Take from the material every line containing the string "useState" and copy it.

§

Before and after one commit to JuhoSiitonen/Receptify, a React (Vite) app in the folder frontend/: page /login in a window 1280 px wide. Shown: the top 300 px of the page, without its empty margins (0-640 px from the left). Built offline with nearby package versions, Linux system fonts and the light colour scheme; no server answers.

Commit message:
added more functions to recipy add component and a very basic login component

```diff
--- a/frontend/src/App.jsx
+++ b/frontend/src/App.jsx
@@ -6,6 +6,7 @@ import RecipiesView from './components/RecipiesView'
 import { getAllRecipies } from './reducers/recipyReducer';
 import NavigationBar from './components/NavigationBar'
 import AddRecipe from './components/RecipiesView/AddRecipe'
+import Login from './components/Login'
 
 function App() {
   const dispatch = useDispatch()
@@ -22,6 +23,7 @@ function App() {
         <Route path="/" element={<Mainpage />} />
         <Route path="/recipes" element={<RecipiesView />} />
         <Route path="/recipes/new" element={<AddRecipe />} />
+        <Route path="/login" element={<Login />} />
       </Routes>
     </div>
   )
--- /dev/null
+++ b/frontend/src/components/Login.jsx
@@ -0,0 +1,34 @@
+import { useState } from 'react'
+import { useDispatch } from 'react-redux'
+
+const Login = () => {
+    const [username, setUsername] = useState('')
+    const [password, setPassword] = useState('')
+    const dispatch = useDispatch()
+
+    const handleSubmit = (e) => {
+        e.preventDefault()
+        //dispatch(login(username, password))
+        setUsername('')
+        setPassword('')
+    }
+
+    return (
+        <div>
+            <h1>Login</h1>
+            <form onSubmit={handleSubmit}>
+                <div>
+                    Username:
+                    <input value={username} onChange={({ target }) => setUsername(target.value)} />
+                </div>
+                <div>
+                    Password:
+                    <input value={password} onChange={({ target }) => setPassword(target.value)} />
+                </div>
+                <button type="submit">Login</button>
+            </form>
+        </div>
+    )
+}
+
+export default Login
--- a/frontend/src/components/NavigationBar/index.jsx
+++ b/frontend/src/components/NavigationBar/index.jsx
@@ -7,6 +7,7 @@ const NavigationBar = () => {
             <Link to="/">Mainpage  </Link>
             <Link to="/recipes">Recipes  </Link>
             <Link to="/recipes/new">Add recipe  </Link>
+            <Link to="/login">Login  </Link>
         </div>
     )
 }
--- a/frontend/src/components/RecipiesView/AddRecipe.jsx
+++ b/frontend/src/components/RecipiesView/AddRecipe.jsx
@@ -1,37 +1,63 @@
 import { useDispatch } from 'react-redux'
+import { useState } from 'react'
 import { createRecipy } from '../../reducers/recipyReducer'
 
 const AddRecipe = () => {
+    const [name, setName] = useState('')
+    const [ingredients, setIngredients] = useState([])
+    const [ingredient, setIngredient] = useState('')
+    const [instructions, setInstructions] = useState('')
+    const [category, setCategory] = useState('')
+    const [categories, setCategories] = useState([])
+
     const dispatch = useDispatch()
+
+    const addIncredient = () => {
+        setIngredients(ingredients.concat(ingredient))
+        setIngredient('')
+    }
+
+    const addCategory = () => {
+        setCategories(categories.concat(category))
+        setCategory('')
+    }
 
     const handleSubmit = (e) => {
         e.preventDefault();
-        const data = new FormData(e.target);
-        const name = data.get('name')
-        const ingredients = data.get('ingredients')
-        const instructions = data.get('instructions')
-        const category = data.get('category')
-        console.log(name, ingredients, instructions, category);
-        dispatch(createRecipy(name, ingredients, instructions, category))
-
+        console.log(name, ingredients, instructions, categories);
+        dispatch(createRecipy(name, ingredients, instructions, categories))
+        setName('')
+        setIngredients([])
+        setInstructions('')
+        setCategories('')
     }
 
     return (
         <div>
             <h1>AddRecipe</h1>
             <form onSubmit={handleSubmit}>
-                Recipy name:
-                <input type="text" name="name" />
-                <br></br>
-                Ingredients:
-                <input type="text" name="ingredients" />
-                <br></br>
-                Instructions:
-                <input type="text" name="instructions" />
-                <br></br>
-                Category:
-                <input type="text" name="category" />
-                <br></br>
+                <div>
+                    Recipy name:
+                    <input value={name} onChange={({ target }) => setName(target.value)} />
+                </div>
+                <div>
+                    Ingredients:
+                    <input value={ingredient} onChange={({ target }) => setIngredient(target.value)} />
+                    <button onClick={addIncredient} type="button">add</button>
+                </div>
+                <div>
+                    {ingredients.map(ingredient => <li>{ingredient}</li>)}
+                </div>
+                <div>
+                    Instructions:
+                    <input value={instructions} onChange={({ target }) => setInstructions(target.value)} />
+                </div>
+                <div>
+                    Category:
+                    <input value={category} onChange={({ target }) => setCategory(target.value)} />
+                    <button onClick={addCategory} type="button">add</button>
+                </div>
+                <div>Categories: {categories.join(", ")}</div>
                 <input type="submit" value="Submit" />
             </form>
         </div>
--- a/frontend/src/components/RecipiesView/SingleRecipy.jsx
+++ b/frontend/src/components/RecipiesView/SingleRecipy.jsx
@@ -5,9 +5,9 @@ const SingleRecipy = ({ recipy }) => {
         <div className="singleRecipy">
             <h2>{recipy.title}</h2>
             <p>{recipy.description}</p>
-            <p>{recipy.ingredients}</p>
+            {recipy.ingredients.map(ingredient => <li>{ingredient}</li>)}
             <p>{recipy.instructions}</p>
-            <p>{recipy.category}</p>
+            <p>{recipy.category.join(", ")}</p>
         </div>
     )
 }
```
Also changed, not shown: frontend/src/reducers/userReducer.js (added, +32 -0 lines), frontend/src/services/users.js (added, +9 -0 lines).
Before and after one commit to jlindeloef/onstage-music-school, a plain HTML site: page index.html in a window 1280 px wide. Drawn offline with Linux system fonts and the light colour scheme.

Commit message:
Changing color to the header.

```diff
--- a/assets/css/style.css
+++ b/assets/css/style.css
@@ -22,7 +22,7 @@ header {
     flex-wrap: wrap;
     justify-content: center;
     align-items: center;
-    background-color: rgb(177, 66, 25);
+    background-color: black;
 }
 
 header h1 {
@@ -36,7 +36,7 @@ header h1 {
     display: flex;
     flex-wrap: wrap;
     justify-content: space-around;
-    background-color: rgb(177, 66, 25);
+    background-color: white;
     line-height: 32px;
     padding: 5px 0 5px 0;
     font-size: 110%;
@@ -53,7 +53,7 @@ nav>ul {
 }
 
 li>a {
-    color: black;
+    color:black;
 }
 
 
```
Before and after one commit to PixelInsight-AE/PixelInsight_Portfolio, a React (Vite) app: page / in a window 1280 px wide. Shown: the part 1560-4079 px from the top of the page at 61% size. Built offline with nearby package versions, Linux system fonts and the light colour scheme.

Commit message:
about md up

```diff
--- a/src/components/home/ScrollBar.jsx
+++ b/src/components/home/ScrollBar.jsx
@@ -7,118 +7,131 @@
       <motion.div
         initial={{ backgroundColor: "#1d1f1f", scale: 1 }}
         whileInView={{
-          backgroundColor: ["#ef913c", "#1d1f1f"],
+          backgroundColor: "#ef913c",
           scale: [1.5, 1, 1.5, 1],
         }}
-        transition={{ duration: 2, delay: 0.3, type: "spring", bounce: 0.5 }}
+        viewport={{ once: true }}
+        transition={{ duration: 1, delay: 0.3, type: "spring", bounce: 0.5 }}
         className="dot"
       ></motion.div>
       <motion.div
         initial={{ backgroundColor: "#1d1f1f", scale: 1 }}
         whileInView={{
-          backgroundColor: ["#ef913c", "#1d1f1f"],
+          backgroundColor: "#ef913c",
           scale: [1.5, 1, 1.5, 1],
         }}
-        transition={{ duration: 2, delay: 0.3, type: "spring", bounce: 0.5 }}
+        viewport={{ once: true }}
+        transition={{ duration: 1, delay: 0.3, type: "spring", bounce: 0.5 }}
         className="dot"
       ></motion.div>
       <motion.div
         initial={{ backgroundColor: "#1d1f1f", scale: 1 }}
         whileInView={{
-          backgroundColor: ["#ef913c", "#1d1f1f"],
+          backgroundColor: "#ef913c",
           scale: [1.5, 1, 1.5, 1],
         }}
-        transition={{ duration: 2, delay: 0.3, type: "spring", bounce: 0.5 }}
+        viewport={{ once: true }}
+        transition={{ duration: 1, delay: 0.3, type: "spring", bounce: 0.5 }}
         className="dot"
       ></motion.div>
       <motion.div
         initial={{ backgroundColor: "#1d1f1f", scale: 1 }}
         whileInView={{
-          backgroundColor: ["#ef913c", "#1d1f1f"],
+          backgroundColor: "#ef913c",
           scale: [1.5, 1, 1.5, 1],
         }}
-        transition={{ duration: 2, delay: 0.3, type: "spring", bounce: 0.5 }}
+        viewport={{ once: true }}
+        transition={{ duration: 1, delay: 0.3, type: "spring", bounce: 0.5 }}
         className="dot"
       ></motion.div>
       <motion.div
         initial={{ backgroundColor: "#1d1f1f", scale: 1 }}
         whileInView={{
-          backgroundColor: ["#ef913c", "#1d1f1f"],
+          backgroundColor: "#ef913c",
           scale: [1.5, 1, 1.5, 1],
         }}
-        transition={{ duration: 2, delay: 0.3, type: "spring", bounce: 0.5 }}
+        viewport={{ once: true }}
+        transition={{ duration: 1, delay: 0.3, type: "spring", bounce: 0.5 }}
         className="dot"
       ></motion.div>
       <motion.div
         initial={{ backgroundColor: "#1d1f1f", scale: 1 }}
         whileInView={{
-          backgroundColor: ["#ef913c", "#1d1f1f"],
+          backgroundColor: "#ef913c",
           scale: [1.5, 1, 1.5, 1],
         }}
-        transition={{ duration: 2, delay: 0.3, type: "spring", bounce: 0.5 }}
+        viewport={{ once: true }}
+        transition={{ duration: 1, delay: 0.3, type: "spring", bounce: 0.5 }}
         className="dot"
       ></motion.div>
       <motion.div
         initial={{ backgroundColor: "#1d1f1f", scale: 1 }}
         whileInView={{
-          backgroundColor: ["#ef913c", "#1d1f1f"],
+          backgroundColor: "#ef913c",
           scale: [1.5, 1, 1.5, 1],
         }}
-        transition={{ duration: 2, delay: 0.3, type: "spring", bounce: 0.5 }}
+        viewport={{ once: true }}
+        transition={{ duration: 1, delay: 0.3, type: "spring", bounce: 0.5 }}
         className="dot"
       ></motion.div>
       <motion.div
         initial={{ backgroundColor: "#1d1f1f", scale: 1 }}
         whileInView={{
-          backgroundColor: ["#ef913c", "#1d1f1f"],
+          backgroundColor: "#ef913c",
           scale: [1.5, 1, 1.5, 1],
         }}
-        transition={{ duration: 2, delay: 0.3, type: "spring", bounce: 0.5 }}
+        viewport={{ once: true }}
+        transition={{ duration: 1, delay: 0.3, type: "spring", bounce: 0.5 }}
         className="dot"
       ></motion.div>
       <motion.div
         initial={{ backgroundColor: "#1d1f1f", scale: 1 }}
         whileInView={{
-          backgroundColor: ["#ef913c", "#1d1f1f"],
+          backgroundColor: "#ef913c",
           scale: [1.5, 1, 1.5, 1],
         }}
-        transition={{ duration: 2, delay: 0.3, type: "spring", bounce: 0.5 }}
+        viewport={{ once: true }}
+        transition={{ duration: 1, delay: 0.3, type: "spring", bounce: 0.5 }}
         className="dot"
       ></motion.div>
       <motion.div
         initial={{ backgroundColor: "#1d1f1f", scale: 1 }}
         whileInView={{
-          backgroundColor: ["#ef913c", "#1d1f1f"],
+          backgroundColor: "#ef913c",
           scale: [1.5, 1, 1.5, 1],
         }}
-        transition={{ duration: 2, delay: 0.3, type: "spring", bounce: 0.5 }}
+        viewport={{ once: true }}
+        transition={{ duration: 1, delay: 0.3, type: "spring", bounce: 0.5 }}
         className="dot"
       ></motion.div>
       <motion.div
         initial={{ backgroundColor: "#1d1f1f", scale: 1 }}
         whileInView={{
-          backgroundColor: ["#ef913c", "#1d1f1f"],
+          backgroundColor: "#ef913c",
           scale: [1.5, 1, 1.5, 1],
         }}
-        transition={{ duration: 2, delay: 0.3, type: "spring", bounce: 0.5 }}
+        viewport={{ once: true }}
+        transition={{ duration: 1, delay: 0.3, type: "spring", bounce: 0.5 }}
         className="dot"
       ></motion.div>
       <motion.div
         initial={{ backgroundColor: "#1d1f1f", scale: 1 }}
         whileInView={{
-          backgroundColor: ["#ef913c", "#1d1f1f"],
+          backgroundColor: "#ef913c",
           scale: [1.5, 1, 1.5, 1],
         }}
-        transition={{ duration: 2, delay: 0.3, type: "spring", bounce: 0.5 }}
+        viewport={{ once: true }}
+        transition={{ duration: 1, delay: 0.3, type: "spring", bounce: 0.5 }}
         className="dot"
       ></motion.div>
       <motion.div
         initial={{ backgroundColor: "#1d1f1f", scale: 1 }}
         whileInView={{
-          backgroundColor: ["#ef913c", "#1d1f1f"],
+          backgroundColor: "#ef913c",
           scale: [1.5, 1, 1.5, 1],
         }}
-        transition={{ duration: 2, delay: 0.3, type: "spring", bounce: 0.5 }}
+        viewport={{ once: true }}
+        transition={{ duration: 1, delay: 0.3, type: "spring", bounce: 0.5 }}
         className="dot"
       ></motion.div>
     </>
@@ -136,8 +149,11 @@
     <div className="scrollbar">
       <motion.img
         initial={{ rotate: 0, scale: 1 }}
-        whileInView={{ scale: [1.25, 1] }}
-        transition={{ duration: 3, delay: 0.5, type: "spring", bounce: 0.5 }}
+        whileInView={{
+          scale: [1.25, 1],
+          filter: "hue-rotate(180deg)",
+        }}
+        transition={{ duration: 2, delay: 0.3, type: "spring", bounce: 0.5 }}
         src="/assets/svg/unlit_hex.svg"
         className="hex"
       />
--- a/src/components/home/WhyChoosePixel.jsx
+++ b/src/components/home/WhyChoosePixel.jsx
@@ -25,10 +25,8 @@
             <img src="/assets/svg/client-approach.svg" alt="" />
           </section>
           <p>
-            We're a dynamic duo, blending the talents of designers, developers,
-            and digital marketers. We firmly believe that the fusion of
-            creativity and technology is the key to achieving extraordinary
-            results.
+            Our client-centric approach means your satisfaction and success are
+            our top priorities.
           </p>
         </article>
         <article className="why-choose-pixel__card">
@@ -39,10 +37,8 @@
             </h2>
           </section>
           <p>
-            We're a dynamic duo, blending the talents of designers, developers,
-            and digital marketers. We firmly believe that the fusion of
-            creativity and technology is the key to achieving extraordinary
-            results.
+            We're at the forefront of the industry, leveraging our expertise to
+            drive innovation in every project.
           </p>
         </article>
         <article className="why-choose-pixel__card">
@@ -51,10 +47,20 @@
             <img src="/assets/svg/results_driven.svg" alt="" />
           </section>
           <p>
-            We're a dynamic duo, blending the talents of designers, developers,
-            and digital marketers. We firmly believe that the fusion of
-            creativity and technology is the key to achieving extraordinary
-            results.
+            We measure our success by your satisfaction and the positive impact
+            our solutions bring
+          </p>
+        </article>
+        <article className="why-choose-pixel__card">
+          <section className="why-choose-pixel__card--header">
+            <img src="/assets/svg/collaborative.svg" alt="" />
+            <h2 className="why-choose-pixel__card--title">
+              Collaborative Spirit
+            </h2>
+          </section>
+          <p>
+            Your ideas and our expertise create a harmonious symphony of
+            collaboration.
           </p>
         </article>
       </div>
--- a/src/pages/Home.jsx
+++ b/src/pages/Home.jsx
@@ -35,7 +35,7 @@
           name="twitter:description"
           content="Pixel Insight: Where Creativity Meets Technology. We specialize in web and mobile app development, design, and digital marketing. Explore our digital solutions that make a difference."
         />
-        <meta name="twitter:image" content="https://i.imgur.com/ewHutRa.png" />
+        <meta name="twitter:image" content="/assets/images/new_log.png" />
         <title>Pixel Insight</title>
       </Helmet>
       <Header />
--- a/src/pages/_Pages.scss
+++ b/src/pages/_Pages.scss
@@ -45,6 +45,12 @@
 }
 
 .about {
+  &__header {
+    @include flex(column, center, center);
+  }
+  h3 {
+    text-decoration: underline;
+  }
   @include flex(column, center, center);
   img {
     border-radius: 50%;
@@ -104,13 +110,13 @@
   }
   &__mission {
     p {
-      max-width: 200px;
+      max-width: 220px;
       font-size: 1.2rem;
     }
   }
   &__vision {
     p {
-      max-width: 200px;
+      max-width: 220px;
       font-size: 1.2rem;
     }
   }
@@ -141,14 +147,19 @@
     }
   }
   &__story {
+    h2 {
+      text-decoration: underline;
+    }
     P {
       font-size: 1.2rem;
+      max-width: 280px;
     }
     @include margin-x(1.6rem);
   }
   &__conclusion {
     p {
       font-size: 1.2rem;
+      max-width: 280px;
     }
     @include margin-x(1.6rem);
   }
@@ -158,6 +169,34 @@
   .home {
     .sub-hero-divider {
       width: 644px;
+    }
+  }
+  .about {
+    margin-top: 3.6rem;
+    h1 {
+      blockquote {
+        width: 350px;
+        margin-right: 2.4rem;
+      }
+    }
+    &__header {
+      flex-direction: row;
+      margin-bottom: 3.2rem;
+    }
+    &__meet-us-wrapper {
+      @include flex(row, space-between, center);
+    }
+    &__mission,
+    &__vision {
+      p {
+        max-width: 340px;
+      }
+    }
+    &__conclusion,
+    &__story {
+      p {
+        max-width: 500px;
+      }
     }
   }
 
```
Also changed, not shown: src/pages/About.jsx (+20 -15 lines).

§

▶ **Reply**
+import { useState } from 'react'
+    const [username, setUsername] = useState('')
+    const [password, setPassword] = useState('')
+import { useState } from 'react'
+    const [name, setName] = useState('')
+    const [ingredients, setIngredients] = useState([])
+    const [ingredient, setIngredient] = useState('')
+    const [instructions, setInstructions] = useState('')
+    const [category, setCategory] = useState('')
+    const [categories, setCategories] = useState([])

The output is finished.